● What you will do: Wherever a line holds the word "https", copy that line from the data.
***** Data to use
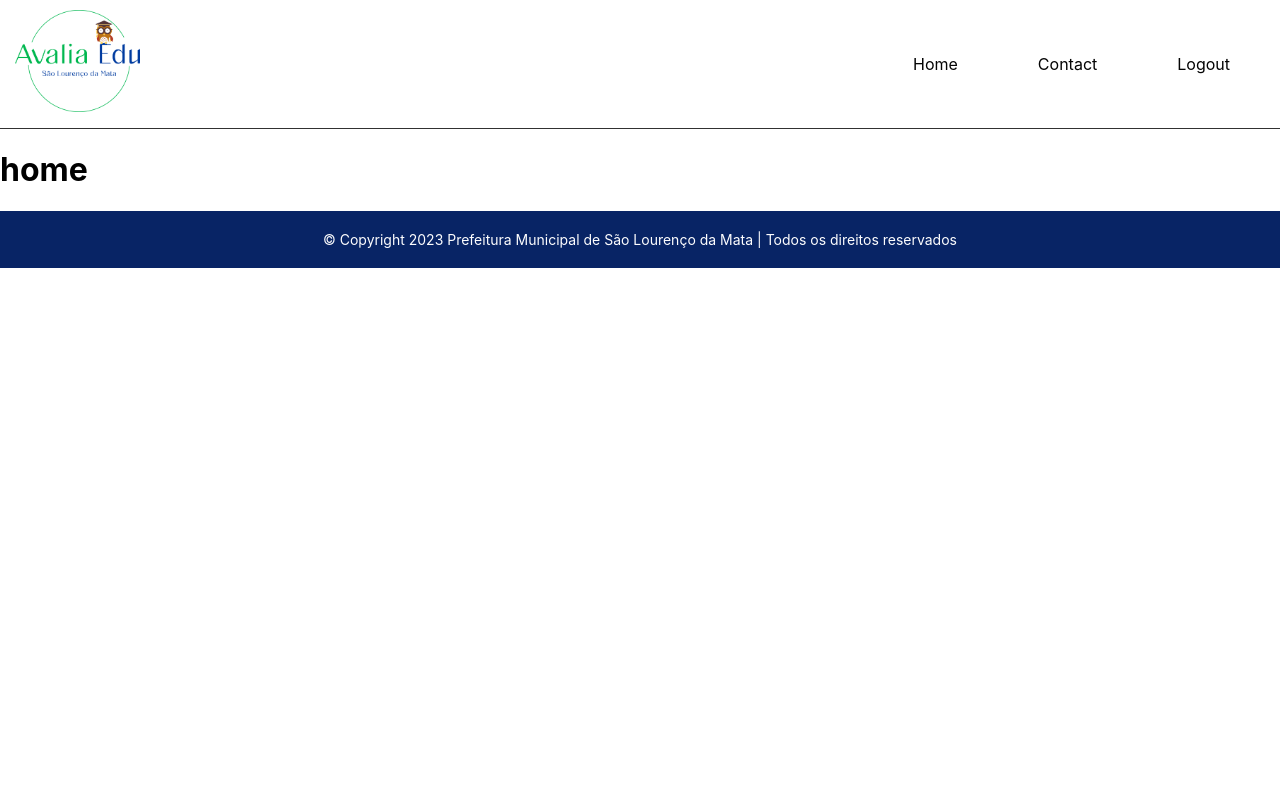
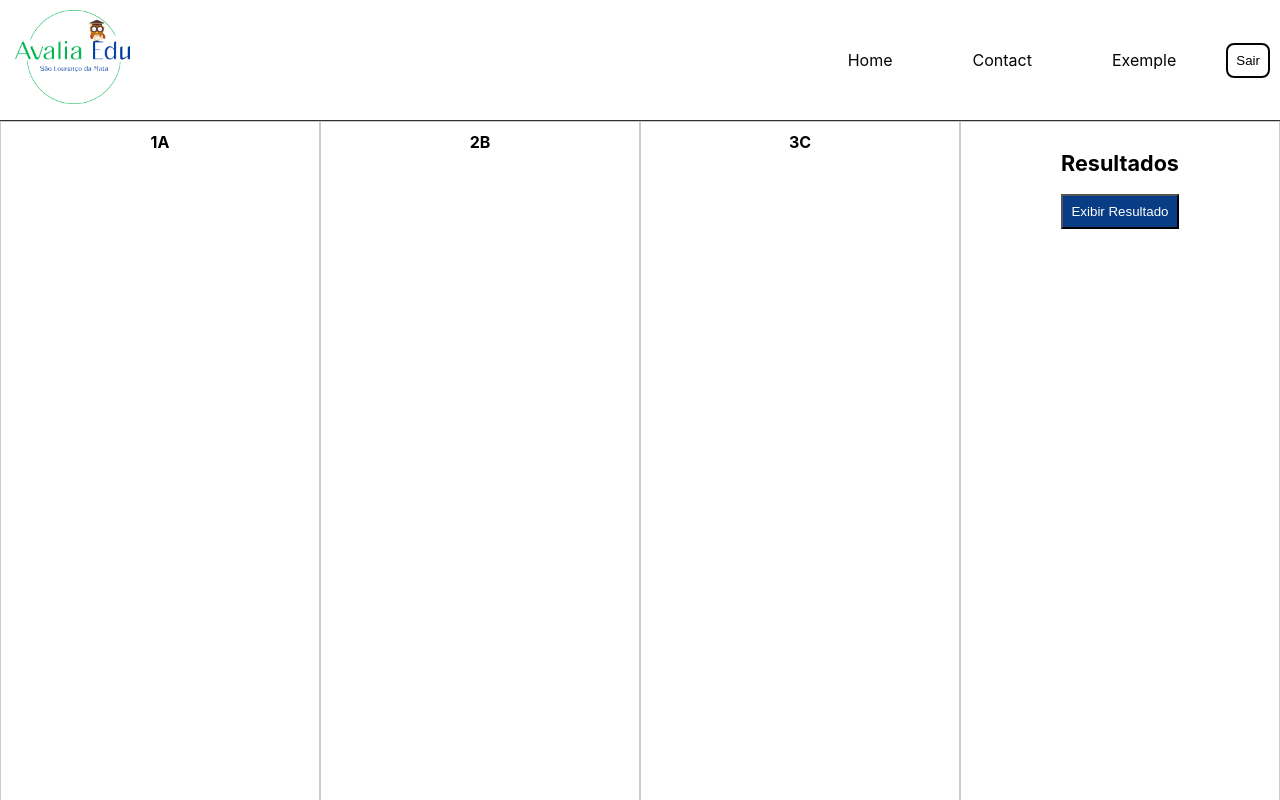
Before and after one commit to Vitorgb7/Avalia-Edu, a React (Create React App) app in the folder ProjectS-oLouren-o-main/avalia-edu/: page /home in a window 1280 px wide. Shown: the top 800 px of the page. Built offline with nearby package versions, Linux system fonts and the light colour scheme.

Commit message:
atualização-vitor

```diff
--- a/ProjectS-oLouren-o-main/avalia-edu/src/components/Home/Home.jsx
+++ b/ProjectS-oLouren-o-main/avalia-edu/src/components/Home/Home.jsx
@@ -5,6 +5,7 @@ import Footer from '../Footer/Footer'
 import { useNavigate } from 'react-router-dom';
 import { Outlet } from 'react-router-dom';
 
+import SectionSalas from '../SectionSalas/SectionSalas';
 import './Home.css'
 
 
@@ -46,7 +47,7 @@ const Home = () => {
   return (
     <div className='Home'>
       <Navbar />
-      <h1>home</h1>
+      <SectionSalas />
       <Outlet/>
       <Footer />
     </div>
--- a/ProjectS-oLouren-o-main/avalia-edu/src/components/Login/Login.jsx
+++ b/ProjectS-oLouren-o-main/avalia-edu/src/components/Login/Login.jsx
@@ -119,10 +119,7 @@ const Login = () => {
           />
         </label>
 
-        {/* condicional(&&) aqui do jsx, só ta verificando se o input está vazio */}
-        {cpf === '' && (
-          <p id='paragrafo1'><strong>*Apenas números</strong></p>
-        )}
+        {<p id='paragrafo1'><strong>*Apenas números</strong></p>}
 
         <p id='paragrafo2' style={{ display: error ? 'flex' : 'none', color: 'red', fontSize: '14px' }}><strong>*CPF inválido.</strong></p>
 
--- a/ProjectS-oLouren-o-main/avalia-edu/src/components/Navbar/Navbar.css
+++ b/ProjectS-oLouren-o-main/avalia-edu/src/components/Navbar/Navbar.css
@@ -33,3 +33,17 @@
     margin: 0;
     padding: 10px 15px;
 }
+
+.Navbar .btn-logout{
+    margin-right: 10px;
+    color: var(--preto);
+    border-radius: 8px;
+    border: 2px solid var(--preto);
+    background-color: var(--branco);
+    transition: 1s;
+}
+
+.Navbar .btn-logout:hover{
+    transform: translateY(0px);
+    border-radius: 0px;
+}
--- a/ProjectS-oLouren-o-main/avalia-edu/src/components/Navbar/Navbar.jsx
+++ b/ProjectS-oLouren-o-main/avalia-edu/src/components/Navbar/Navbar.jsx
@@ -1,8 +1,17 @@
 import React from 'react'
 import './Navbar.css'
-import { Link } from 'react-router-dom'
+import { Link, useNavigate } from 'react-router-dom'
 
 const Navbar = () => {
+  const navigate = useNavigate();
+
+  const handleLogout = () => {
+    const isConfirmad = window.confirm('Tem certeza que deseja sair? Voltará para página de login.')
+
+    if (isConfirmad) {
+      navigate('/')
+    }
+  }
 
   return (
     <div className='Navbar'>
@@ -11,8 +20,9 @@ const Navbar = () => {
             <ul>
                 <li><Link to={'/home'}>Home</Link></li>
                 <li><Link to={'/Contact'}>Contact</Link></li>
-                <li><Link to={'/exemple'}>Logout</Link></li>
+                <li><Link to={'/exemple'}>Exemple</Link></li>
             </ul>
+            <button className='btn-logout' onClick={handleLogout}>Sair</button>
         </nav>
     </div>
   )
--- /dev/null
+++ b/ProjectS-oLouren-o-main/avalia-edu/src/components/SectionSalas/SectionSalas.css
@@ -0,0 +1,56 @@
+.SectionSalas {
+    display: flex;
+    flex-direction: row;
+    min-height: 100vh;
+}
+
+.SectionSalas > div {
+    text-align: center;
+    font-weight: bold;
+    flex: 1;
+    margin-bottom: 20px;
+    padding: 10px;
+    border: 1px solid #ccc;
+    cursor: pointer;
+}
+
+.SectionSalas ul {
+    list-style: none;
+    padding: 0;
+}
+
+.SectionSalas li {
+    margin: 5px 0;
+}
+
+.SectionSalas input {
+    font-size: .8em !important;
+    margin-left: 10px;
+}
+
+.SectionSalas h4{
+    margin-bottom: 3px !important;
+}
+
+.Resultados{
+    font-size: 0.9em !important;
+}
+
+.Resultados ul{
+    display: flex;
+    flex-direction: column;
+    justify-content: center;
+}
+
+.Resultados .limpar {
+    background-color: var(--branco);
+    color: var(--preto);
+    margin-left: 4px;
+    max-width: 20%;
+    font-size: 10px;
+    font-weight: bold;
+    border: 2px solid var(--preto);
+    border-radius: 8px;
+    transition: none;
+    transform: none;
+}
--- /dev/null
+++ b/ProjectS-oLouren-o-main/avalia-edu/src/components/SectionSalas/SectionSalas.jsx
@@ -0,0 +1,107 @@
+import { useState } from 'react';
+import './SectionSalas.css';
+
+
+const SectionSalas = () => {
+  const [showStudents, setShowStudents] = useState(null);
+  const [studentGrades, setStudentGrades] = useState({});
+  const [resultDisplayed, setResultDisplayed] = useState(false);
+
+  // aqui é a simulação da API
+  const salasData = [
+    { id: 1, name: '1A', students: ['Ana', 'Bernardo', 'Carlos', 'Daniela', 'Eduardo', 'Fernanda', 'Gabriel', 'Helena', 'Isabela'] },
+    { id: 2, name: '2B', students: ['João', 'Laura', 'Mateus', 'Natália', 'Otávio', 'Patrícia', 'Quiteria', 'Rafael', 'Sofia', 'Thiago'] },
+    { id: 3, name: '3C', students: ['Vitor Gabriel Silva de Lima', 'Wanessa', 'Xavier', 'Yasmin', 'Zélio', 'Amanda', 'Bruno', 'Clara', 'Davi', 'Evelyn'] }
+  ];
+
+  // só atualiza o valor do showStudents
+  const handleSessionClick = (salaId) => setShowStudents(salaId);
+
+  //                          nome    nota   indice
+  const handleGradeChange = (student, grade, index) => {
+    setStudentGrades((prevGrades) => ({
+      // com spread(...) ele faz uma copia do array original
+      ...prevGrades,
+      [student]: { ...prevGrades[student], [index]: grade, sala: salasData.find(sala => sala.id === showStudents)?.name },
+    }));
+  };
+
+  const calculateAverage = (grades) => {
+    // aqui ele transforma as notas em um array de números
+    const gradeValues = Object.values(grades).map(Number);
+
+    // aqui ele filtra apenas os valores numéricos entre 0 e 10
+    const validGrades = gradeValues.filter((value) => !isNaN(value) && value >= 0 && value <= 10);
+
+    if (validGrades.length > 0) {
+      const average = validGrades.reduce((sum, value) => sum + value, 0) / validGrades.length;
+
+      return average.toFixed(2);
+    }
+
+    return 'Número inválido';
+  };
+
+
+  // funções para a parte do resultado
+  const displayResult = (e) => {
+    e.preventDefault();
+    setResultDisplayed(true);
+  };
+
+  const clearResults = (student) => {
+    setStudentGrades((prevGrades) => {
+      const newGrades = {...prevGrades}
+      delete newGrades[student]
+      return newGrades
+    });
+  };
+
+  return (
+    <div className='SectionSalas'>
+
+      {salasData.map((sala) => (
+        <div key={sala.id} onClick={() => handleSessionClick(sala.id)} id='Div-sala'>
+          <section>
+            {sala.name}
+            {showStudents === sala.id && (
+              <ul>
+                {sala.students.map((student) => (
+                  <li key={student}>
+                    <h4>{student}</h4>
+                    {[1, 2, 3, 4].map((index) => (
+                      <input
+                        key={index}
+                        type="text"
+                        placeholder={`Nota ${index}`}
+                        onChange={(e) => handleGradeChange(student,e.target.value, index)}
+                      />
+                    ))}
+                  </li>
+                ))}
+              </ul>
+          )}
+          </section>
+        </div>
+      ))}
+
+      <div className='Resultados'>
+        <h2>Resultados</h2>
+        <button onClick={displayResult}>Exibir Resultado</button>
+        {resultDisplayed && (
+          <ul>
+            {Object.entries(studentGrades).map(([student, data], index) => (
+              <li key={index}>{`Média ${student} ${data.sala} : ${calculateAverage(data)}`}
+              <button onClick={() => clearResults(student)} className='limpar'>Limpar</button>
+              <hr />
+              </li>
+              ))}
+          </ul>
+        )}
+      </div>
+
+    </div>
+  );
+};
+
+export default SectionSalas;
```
**********
***** Data to use
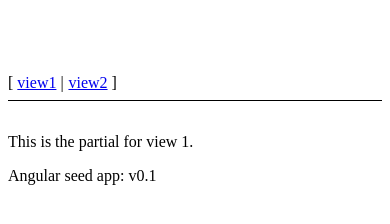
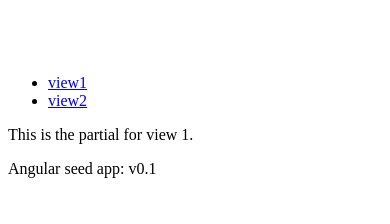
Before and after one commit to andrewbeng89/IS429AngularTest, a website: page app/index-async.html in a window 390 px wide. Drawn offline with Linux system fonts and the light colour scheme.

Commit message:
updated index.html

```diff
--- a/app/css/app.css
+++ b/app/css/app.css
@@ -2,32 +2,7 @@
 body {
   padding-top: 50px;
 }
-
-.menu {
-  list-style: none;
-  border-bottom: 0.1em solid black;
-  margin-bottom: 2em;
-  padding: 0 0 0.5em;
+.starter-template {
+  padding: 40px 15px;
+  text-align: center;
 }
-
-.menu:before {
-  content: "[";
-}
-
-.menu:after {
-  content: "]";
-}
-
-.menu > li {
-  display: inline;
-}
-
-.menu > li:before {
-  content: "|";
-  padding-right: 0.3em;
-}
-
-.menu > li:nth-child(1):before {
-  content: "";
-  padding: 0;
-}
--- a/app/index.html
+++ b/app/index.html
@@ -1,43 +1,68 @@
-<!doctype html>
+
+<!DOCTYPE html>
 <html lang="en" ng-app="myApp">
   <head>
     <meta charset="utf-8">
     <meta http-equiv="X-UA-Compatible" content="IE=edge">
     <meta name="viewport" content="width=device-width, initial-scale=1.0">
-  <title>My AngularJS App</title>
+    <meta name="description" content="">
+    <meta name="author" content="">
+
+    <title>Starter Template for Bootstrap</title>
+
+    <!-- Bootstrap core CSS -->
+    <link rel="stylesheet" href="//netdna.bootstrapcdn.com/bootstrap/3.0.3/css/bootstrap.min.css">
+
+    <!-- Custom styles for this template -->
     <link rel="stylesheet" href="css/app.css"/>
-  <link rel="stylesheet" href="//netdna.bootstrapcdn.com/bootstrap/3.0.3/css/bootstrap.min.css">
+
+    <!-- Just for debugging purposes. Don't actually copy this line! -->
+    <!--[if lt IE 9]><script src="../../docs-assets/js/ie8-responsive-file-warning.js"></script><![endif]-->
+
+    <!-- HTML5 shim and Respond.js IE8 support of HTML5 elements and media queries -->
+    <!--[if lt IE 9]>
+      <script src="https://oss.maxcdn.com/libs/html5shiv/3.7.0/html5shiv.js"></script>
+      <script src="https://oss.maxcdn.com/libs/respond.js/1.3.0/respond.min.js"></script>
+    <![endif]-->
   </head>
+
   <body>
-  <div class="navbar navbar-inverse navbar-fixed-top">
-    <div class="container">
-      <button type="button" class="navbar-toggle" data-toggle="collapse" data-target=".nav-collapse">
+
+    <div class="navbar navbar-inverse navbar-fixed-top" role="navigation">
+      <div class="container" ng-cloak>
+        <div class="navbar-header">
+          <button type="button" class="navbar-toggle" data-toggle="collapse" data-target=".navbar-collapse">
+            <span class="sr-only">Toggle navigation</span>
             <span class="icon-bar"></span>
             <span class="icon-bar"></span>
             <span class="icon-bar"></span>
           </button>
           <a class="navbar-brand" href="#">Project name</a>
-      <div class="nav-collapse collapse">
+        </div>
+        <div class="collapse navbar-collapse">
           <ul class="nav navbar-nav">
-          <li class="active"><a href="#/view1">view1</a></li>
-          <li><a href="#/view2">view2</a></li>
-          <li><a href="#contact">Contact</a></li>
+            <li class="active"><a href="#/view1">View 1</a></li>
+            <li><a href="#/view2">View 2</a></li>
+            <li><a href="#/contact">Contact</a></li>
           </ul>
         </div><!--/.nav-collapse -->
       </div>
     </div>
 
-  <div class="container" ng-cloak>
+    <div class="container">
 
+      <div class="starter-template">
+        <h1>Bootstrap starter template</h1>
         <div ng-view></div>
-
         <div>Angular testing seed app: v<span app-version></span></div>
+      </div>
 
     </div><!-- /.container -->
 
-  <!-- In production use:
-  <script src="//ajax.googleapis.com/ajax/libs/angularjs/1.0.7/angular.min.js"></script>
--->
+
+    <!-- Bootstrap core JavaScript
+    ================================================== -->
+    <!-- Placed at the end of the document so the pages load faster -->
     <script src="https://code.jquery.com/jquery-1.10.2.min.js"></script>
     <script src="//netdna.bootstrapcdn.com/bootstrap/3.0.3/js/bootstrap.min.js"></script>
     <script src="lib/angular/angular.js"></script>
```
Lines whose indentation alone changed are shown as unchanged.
**********
● Answer below:
+      <script src="https://oss.maxcdn.com/libs/html5shiv/3.7.0/html5shiv.js"></script>
+      <script src="https://oss.maxcdn.com/libs/respond.js/1.3.0/respond.min.js"></script>
     <script src="https://code.jquery.com/jquery-1.10.2.min.js"></script>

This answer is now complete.